Text Size

Student Scientists to Submit Space Station Experiments
Expedition 29 Commander Mike Fossum encouraged students to participate in the YouTube Space Lab contest via a broadcast from aboard the International Space Station. Expedition 29 Commander Mike Fossum encouraged students to participate in the YouTube Space Lab contest via a broadcast from aboard the International Space Station. (NASA)
View large image
"Your experiment, 250 miles above Earth, for the whole world to see." That is the promise made at the end of the video on the official YouTube Space Lab contest Website. NASA has partnered with Space Adventures to support this competition. Space Adventures is collaborating with YouTube and Lenovo. Armed with initiative and imagination, students have the chance to envision and design their own experiment with the ultimate prize -- flying it on the International Space Station.

The contest opened on Oct. 11, 2011, and will continue to accept submissions in the form of a two-minute duration video through Dec. 7. Students age 14 to 18 can become researchers in their own right by proposing up to three separate original entries on the official YouTube Space Lab contest Website. Participants can enter as either individuals or in teams of up to three people. Entries must include an experiment question, hypothesis, method and expected results.

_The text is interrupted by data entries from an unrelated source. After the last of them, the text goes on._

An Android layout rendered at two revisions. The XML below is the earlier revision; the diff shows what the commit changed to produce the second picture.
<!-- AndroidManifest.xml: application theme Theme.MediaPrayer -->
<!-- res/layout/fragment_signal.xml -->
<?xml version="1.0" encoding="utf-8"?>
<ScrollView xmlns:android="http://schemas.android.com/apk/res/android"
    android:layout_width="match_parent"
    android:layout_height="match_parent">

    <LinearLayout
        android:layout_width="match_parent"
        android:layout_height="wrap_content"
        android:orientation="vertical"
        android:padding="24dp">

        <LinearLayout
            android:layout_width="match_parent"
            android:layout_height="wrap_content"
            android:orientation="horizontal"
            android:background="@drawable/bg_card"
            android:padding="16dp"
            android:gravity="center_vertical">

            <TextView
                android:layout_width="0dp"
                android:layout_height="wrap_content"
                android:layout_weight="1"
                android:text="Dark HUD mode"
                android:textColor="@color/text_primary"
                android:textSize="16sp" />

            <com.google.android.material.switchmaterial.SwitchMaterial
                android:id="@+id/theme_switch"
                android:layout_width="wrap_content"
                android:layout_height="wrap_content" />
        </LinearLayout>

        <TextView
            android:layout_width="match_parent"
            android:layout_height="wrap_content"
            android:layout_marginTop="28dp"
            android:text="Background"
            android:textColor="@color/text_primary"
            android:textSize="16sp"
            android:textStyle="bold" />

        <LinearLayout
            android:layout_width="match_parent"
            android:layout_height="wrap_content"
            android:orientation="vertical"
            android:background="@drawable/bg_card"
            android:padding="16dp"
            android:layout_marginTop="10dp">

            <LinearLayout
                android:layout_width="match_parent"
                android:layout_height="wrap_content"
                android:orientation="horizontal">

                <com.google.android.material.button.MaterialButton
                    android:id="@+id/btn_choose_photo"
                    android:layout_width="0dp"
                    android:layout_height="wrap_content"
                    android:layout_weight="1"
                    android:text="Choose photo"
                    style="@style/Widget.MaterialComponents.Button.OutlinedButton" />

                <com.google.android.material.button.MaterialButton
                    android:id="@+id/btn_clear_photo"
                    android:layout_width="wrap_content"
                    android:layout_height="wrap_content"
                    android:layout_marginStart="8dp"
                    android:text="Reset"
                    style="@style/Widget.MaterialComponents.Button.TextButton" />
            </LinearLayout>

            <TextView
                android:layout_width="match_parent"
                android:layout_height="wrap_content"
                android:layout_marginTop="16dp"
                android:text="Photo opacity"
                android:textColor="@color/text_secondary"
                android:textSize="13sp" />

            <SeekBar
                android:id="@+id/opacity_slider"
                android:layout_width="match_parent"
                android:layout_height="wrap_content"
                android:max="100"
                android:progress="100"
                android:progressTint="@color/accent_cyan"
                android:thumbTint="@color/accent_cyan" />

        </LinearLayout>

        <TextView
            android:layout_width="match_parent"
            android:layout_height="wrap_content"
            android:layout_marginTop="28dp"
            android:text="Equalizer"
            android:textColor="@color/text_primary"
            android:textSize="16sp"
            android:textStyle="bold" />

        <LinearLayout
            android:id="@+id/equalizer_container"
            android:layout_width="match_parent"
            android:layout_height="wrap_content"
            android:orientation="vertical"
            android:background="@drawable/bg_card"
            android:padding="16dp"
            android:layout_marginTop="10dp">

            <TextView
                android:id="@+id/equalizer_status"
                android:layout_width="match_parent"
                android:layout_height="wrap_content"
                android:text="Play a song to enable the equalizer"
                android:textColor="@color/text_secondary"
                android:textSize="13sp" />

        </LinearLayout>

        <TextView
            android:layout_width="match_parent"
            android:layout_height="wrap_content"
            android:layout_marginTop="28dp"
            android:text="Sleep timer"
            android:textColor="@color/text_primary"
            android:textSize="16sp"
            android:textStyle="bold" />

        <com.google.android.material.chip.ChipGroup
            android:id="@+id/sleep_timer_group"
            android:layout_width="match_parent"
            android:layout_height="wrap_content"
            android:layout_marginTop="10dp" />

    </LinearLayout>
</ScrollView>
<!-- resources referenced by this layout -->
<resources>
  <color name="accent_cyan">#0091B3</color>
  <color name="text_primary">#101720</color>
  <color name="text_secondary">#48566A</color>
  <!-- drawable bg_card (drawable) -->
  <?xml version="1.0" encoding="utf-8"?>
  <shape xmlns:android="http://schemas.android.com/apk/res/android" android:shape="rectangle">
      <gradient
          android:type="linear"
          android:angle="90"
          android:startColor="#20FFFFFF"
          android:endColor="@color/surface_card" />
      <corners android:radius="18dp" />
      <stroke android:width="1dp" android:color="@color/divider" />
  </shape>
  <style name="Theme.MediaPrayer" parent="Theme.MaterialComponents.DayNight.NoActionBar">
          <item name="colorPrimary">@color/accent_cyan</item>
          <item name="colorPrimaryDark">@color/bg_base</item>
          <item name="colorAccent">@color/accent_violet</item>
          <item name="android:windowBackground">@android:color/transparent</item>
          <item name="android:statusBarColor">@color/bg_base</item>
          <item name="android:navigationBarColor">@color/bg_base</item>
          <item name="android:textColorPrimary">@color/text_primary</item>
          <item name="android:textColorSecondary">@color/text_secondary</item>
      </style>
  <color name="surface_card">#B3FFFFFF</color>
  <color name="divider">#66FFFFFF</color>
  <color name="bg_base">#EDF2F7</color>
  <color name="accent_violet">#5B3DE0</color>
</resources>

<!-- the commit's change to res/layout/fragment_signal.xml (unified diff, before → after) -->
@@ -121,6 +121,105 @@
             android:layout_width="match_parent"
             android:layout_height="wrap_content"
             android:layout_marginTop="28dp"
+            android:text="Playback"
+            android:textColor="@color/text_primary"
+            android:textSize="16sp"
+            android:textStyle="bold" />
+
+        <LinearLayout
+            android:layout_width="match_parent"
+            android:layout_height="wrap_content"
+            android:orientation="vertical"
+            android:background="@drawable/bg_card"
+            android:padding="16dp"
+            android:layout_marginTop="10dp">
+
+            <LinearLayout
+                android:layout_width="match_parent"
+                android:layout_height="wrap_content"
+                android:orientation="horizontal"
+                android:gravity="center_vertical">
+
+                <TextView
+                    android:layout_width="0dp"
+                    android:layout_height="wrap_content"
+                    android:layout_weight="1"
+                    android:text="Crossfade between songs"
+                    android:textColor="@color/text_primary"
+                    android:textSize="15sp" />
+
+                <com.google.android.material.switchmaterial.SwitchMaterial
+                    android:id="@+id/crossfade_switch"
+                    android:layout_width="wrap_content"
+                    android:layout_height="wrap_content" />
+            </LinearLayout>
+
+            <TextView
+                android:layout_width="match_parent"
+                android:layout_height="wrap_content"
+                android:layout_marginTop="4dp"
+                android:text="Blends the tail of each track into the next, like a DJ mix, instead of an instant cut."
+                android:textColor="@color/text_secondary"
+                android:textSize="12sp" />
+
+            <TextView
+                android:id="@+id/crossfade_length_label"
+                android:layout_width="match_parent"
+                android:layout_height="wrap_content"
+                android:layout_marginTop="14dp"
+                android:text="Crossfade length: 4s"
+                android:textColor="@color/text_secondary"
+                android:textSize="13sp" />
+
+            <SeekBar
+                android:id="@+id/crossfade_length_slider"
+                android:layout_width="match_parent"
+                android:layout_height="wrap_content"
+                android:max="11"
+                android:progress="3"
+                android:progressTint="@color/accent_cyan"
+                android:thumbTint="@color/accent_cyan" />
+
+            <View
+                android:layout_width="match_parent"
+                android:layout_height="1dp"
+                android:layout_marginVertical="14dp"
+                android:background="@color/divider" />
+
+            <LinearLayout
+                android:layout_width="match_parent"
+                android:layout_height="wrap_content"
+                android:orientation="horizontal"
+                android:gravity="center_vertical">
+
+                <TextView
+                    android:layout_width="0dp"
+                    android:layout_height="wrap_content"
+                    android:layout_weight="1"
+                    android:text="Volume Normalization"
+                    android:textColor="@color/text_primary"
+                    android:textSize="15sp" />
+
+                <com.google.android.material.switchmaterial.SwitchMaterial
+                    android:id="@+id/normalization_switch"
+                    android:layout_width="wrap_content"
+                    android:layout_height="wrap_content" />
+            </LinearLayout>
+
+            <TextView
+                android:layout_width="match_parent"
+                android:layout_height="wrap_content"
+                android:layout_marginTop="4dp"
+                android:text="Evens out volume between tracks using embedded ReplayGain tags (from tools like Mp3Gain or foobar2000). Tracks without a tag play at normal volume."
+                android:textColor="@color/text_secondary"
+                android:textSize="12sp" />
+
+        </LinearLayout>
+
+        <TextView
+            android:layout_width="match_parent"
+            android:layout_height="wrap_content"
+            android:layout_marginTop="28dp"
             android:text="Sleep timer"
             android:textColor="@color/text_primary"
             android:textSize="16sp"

Part of the appeal of the contest is the prestigious panel of judges that are lined up to select the finalists, including professor Stephen Hawking, NASA's Leland Melvin, ESA astronaut Samantha Cristoforetti, JAXA astronaut Koichi Wakata and Cirque du Soleil founder Guy Laliberte, among others. The final selection includes a public vote which will begin via YouTube on Jan. 3, 2012.

"The space station really is the greatest science classroom we have," said Leland Melvin, associate administrator for education at NASA Headquarters in Washington and YouTube Space Lab judge. "This contest will capitalize on students' excitement for space exploration while engaging them in real-life scientific research and experimentation."

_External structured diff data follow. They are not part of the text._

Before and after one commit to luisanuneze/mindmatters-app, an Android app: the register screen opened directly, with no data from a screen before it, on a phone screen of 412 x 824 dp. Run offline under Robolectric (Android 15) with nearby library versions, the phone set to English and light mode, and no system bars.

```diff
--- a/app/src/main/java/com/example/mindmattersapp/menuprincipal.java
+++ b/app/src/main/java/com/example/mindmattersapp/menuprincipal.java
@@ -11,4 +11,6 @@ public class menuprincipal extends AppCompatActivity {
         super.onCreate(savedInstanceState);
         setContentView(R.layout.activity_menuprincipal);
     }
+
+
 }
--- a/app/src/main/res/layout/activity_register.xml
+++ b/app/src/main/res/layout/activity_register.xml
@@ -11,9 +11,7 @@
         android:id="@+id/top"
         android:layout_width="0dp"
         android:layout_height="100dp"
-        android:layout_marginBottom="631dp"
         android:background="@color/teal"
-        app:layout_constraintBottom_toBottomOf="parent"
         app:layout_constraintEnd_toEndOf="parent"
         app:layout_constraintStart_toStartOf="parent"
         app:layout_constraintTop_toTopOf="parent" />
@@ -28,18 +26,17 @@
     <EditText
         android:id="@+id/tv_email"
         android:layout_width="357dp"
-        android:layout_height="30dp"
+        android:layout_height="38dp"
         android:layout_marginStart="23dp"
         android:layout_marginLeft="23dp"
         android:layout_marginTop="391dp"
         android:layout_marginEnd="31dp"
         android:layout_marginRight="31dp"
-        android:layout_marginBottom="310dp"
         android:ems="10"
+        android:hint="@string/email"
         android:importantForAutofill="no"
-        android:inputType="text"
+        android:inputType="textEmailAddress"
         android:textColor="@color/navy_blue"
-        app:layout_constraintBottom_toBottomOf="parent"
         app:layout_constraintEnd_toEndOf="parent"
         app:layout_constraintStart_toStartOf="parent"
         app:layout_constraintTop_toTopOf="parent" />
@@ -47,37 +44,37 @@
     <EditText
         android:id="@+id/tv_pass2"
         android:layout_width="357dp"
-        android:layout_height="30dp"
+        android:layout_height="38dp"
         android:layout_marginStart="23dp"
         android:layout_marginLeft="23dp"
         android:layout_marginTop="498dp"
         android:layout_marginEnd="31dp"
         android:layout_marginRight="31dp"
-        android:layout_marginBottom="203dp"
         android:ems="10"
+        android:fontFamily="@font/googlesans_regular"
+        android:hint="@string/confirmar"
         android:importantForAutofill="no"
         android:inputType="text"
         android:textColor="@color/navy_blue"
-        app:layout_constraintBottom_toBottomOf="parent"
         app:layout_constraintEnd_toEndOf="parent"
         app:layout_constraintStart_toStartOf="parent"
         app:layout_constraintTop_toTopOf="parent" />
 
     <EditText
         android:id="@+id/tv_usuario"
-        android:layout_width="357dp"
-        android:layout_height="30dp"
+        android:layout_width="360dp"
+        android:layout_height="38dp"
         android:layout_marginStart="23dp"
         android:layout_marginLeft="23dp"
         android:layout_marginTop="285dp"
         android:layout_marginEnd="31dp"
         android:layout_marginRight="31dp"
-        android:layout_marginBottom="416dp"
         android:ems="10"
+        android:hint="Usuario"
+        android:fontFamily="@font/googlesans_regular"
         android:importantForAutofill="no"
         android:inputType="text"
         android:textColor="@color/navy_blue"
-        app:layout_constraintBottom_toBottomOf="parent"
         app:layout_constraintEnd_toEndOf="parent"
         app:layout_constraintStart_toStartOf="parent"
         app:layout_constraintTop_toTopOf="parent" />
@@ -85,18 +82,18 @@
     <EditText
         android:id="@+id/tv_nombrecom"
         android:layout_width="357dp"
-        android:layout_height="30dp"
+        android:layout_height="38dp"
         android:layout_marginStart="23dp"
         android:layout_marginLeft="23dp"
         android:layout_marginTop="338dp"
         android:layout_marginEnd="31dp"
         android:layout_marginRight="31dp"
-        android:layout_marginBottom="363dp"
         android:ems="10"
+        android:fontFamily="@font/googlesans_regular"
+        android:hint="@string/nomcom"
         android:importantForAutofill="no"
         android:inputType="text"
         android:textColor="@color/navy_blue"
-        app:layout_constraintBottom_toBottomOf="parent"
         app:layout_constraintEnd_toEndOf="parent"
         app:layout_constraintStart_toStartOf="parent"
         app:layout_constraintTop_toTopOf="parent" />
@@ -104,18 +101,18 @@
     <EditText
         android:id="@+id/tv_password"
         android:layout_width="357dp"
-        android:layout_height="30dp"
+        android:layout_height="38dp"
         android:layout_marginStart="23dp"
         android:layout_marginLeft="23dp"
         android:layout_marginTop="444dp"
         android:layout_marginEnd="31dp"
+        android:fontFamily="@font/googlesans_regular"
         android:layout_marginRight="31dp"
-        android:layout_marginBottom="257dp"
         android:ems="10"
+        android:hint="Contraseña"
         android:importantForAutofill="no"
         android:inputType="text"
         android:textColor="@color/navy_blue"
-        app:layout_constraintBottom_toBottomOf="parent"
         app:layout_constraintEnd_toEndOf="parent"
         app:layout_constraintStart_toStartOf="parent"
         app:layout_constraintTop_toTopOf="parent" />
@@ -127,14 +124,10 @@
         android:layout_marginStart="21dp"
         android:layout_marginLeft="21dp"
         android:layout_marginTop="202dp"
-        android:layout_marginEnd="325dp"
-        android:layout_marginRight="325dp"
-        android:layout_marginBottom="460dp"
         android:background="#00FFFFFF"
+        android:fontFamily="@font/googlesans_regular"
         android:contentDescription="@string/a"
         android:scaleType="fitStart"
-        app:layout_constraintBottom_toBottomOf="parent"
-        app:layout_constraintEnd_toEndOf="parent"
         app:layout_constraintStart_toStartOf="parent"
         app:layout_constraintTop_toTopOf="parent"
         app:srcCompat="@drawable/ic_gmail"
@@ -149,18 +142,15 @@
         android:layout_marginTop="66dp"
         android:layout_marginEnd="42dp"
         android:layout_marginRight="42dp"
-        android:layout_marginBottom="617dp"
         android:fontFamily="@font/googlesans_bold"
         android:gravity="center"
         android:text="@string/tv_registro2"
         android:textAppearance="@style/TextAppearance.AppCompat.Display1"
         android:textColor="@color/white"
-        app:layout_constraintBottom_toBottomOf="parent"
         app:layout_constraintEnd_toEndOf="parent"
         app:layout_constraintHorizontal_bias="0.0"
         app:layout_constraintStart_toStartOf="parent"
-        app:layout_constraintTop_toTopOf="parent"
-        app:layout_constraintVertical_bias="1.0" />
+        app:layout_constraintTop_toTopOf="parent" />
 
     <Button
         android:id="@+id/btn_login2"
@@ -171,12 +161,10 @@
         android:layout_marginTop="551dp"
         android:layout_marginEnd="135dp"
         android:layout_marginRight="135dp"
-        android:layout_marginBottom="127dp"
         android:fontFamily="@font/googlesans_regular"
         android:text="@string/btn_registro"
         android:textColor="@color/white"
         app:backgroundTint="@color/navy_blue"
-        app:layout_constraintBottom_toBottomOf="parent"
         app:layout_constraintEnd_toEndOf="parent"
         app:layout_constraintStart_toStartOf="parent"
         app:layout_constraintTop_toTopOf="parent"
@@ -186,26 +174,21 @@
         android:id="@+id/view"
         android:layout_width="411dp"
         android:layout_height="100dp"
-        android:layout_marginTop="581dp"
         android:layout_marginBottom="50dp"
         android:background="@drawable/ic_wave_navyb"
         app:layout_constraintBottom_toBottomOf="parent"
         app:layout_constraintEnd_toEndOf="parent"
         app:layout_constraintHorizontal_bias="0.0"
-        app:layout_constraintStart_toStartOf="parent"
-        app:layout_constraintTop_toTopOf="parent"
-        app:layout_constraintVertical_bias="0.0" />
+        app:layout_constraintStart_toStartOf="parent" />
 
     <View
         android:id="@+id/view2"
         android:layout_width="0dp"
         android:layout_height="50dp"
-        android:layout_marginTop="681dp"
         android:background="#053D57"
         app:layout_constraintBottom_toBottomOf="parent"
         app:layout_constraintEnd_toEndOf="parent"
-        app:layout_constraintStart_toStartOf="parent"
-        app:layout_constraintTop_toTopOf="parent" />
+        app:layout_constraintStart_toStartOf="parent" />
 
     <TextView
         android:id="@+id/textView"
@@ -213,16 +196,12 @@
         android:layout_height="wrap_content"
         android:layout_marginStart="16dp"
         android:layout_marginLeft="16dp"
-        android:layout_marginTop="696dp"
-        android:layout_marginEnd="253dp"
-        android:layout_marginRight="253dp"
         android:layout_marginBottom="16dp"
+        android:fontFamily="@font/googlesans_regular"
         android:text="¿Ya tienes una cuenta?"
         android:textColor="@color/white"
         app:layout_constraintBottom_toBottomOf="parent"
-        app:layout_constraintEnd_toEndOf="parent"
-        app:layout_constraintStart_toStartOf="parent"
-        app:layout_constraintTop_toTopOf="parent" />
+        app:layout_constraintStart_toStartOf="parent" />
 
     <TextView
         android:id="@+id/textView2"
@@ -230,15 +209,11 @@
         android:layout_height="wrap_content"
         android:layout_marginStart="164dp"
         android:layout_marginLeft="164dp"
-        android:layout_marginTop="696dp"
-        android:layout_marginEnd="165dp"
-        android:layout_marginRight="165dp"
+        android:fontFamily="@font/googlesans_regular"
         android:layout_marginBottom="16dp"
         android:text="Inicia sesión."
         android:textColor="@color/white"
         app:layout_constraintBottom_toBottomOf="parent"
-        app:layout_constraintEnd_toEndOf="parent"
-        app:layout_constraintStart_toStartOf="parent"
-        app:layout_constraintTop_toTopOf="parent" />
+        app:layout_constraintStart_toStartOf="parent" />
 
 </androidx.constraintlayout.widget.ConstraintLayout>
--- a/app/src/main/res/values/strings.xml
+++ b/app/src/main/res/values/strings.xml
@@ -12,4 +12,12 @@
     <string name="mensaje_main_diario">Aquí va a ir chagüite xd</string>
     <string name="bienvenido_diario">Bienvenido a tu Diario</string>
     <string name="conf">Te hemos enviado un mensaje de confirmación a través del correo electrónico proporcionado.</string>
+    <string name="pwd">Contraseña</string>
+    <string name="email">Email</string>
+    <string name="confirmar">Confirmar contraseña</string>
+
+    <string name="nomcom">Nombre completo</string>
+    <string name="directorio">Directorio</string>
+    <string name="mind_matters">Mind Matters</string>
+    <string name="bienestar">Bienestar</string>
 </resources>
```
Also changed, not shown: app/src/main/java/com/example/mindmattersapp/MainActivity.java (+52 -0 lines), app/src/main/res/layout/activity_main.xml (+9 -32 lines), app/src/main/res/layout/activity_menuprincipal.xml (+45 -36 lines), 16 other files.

As an award, six regional finalists will get to travel to Washington, D.C., to participate in a zero-g flight. On March 13, two global winners will be announced. The global finalists will get to travel to either Russia, where they can engage in an authentic astronaut training experience, or Japan to watch their experiment blast off into space. They also receive the grand prize of having their experiments performed on the space station and live streamed for the public via YouTube.

This competition aims to inspire students to look beyond their daily studies and ask their own questions of the universe around them. Proposed experiments will focus on either life sciences or physics with the hope that the entrants will take their experiences with them as they continue in their education, perhaps towards careers in math and science. NASA astronaut Mike Fossum encouraged students to participate from aboard the space station via his own YouTube video.

"YouTube Space Lab is a once-in-a-lifetime opportunity for you to have your experiment performed by astronauts like me in the space station," said Fossum. "Imagine, you become the scientist! Your experiment is performed in space and streamed back to Earth. The world watches as your scientific investigation unfolds. What will you do from onboard the International Space Station?"

The official YouTube Space Lab Website asks some initial prompting questions, such as can plants survive beyond the Earth and whether or not proteins grown in space could reveal the mysteries of life. The real thrill, however, is the unlimited potential opened up in the minds of students as they begin to ask their own questions and seek real answers. With previous student experiments in space having already led to new knowledge, there is no boundary to what exciting possibilities this latest opportunity to probe young minds may create.

by Jessica Nimon
International Space Station Program Science Office
NASA's Johnson Space Center